Personal finance

High-yield CD explained

What is a high-yield CD?

A high-yield CD is a certificate of deposit that has a higher interest rate than traditional CDs. They are also referred to as jumbo CDs, but that term isn’t technically correct since all CDs issued by FDIC-insured banks in the United States are guaranteed to be fully insured to at least $250,000 per individual depositor regardless of how much they have deposited.

Understanding High-Yield CD Rates

When looking for a place to put your money, you’ll want to find the highest rates available—the higher the better. However, finding those rates can be challenging; even many online banks don’t provide very competitive rates on their certificates of deposit (CDs).

There are, however, a few banks that offer extremely competitive rates on their CDs. At the moment (spring 2012) some of the highest CD rates are found at Ally Bank and EverBank—two online-only institutions that have been offering higher interest rates than the majority of brick-and-mortar financial institutions for a number of years now.

Such high yields on CDs can be attractive to investors who need to earn more money today while preserving their capital over the long term. If you don’t need access to your investment right away, certificates of deposit are one way you can invest in securities that will produce interest income without exposing your principal balance to risk.

Common features of a high-yield CD account

A high-yield CD is a certificate of deposit or CD account that promises higher interest rates than traditional CDs, sometimes through the use of an introductory period. This type of account may also offer unique features, such as no penalties for withdrawing early and sometimes even some partial liquidity in the form of being able to withdraw funds before the CD matures.

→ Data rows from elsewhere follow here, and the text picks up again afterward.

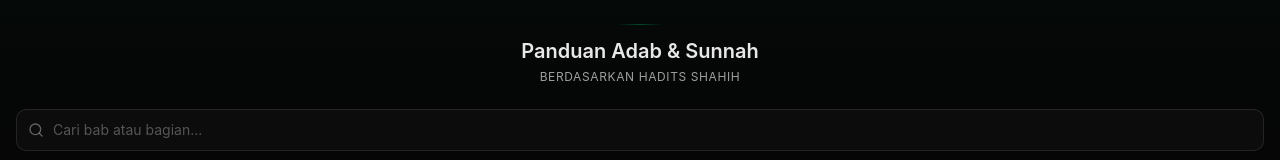
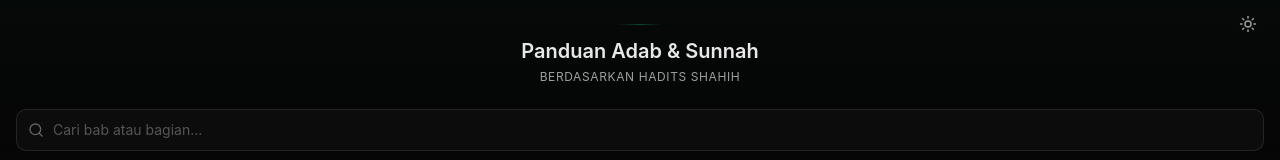
Before and after one commit to IrumiDesu7/irumi-pocket, a React (Vite) app: page / in a window 1280 px wide. Shown: the top 160 px of the page. Built offline with nearby package versions, Linux system fonts and the light colour scheme.

Commit message:
feat: add dark/light mode toggle with ThemeProvider and light theme

```diff
--- a/index.html
+++ b/index.html
@@ -1,5 +1,5 @@
 <!doctype html>
-<html lang="id">
+<html lang="id" class="dark" style="color-scheme: dark">
   <head>
     <meta charset="UTF-8" />
     <meta name="viewport" content="width=device-width, initial-scale=1.0, viewport-fit=cover" />
--- a/src/App.tsx
+++ b/src/App.tsx
@@ -1,4 +1,5 @@
 import { useState } from "react";
+import { ThemeProvider } from "@/components/theme-provider";
 import { AppShell } from "@/components/layout/AppShell";
 import { BottomNav, type TabId } from "@/components/layout/BottomNav";
 import { AdabSunnah } from "@/pages/AdabSunnah";
@@ -10,6 +11,7 @@ export default function App() {
   const [activeTab, setActiveTab] = useState<TabId>("adab");
 
   return (
+    <ThemeProvider defaultTheme="dark" storageKey="irumi-pocket-theme">
       <AppShell>
         {activeTab === "adab" && <AdabSunnah />}
         {activeTab === "shalat" && <BacaanShalat />}
@@ -17,5 +19,6 @@ export default function App() {
         {activeTab === "favorites" && <Favorites />}
         <BottomNav activeTab={activeTab} onTabChange={setActiveTab} />
       </AppShell>
+    </ThemeProvider>
   );
 }
--- a/src/components/layout/AppShell.tsx
+++ b/src/components/layout/AppShell.tsx
@@ -1,4 +1,5 @@
 import type { ReactNode } from "react";
+import { ThemeToggle } from "./ThemeToggle";
 
 interface AppShellProps {
   children: ReactNode;
@@ -8,6 +9,9 @@ export function AppShell({ children }: AppShellProps) {
   return (
     <div className="relative min-h-dvh bg-background pt-[env(safe-area-inset-top)]">
       <div className="pointer-events-none fixed inset-x-0 top-0 z-0 h-40 bg-gradient-to-b from-primary/[0.03] to-transparent" />
+      <div className="fixed right-4 top-[calc(env(safe-area-inset-top)+0.5rem)] z-40">
+        <ThemeToggle />
+      </div>
       <main className="relative z-10 pb-20">{children}</main>
     </div>
   );
--- /dev/null
+++ b/src/components/layout/ThemeToggle.tsx
@@ -0,0 +1,24 @@
+import { Moon, Sun } from "lucide-react";
+import { useTheme } from "@/components/theme-provider";
+
+export function ThemeToggle() {
+  const { resolvedTheme, setTheme } = useTheme();
+
+  return (
+    <button
+      onClick={() => setTheme(resolvedTheme === "dark" ? "light" : "dark")}
+      aria-label={
+        resolvedTheme === "dark"
+          ? "Beralih ke mode terang"
+          : "Beralih ke mode gelap"
+      }
+      className="flex size-8 items-center justify-center rounded-full text-muted-foreground transition-colors hover:text-foreground active:scale-90"
+    >
+      {resolvedTheme === "dark" ? (
+        <Sun className="size-[18px]" />
+      ) : (
+        <Moon className="size-[18px]" />
+      )}
+    </button>
+  );
+}
--- /dev/null
+++ b/src/components/theme-provider.tsx
@@ -0,0 +1,93 @@
+import { createContext, useContext, useEffect, useState } from "react";
+
+type Theme = "dark" | "light" | "system";
+
+interface ThemeProviderProps {
+  children: React.ReactNode;
+  defaultTheme?: Theme;
+  storageKey?: string;
+}
+
+interface ThemeProviderState {
+  theme: Theme;
+  resolvedTheme: "dark" | "light";
+  setTheme: (theme: Theme) => void;
+}
+
+const THEME_COLORS = {
+  dark: "#1e1e1e",
+  light: "#fafafa",
+} as const;
+
+const ThemeProviderContext = createContext<ThemeProviderState | undefined>(
+  undefined,
+);
+
+function getSystemTheme(): "dark" | "light" {
+  return window.matchMedia("(prefers-color-scheme: dark)").matches
+    ? "dark"
+    : "light";
+}
+
+function resolveTheme(theme: Theme): "dark" | "light" {
+  return theme === "system" ? getSystemTheme() : theme;
+}
+
+function applyTheme(resolved: "dark" | "light"): void {
+  const root = document.documentElement;
+  root.classList.remove("light", "dark");
+  root.classList.add(resolved);
+  root.style.colorScheme = resolved;
+
+  const meta = document.querySelector('meta[name="theme-color"]');
+  if (meta) meta.setAttribute("content", THEME_COLORS[resolved]);
+}
+
+export function ThemeProvider({
+  children,
+  defaultTheme = "system",
+  storageKey = "irumi-pocket-theme",
+}: ThemeProviderProps) {
+  const [theme, setThemeState] = useState<Theme>(
+    () => (localStorage.getItem(storageKey) as Theme) || defaultTheme,
+  );
+  const [resolvedTheme, setResolvedTheme] = useState<"dark" | "light">(() =>
+    resolveTheme(theme),
+  );
+
+  useEffect(() => {
+    const resolved = resolveTheme(theme);
+    setResolvedTheme(resolved);
+    applyTheme(resolved);
+  }, [theme]);
+
+  useEffect(() => {
+    if (theme !== "system") return;
+
+    const mq = window.matchMedia("(prefers-color-scheme: dark)");
+    const handler = () => {
+      const resolved = getSystemTheme();
+      setResolvedTheme(resolved);
+      applyTheme(resolved);
+    };
+    mq.addEventListener("change", handler);
+    return () => mq.removeEventListener("change", handler);
+  }, [theme]);
+
+  const setTheme = (t: Theme) => {
+    localStorage.setItem(storageKey, t);
+    setThemeState(t);
+  };
+
+  return (
+    <ThemeProviderContext.Provider value={{ theme, resolvedTheme, setTheme }}>
+      {children}
+    </ThemeProviderContext.Provider>
+  );
+}
+
+export function useTheme(): ThemeProviderState {
+  const context = useContext(ThemeProviderContext);
+  if (!context) throw new Error("useTheme must be used within a ThemeProvider");
+  return context;
+}
--- a/src/index.css
+++ b/src/index.css
@@ -100,6 +100,43 @@
 
 :root {
     --radius: 0.625rem;
+    --background: oklch(0.985 0.002 155);
+    --foreground: oklch(0.145 0 0);
+    --card: oklch(1 0 0);
+    --card-foreground: oklch(0.145 0 0);
+    --popover: oklch(1 0 0);
+    --popover-foreground: oklch(0.145 0 0);
+    --primary: oklch(0.42 0.14 155);
+    --primary-foreground: oklch(0.98 0 0);
+    --secondary: oklch(0.94 0.006 155);
+    --secondary-foreground: oklch(0.2 0 0);
+    --muted: oklch(0.94 0.006 155);
+    --muted-foreground: oklch(0.42 0 0);
+    --accent: oklch(0.95 0.02 155);
+    --accent-foreground: oklch(0.2 0 0);
+    --destructive: oklch(0.55 0.22 22);
+    --border: oklch(0 0 0 / 10%);
+    --input: oklch(0 0 0 / 10%);
+    --ring: oklch(0.42 0.14 155);
+    --chart-1: oklch(0.42 0.14 155);
+    --chart-2: oklch(0.5 0.17 162);
+    --chart-3: oklch(0.55 0.12 88);
+    --chart-4: oklch(0.5 0.27 304);
+    --chart-5: oklch(0.5 0.25 16);
+    --sidebar: oklch(0.94 0.006 155);
+    --sidebar-foreground: oklch(0.145 0 0);
+    --sidebar-primary: oklch(0.42 0.14 155);
+    --sidebar-primary-foreground: oklch(0.98 0 0);
+    --sidebar-accent: oklch(0.94 0.006 155);
+    --sidebar-accent-foreground: oklch(0.2 0 0);
+    --sidebar-border: oklch(0 0 0 / 10%);
+    --sidebar-ring: oklch(0.42 0.14 155);
+    --gold: oklch(0.5 0.14 85);
+    --arabic-bg: oklch(0.96 0.02 155);
+    --arabic-border: oklch(0.82 0.06 155);
+}
+
+.dark {
     --background: oklch(0.12 0 0);
     --foreground: oklch(0.93 0 0);
     --card: oklch(0.155 0 0);
@@ -146,6 +183,8 @@
     }
     html {
         scroll-behavior: smooth;
-        color-scheme: dark;
+    }
+    [dir="rtl"] {
+        unicode-bidi: isolate;
     }
 }
```
Lines whose indentation alone changed are shown as unchanged.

A typical high-yield CD will pay out an advertised APY and then reduce or eliminate this rate after a certain amount of time has passed, often lasting anywhere from three months to five years. The exact terms vary greatly based on the bank offering it, but there are typically several “bump-ups” during this period that allow customers access to slightly higher rates if interest rates.

How does a high-yield CD compare to regular CD accounts?

Among the most prominent differences between a standard CD account and a high-yield CD (CD-HP) [or jumbo or advance] account is the length of time for which your money is tied up. A typical CD, also known as an ordinary certificate of deposit, requires you to commit your funds for a specific amount of time: either three months, six months or one year. In exchange, you receive interest at rates that are generally higher than those offered by traditional savings accounts but lower than those earned on longer-term CDs.

As a result, customers can’t access their deposited funds during this duration period – normally referred to as an “early withdrawal penalty.” On the other hand, these terms allow banks and credit unions to provide higher rates of return and also to lend money on a long-term basis.

The longer the bank or credit union has access to your money, the more interest it can earn on its investments. This is why you will generally find that banks and credit unions offer higher rates of interest on CDs with longer maturities [such as 18 months or two years].

CD-HP accounts are basically long-term savings products offered by both banks and credit unions. These types of accounts do not have early withdrawal penalties attached to them. As a result, you’re free to access your funds before the maturity date without any penalty charges.

However, CD-HP products tend to offer lower rates of return than ordinary CDs because they also carry slightly riskier investment options [with higher potential returns if market conditions are favorable] . So, in addition to having the ability to withdraw your money at any time with no penalty, you also have the option of withdrawing your money before the maturity date without losing a significant amount of interest [which is usually equivalent to 3 months’ worth of interest].

The bottom line: high-yield CDs are considered to be relatively safe investments. They are just as reliable and secure as their shorter-term counterparts and will generate higher interest earnings over time.

However, you may benefit from using a CD laddering strategy to maximize your interest earnings.

By Moneypilot

Moneypilot is free to use and completely reader-powered. If you click on links on our website, we may earn an affiliate commission. This may affect which brands we include in articles and comparisons, but it does not affect our editorial opinion.

Leave a Reply

Your email address will not be published. Required fields are marked *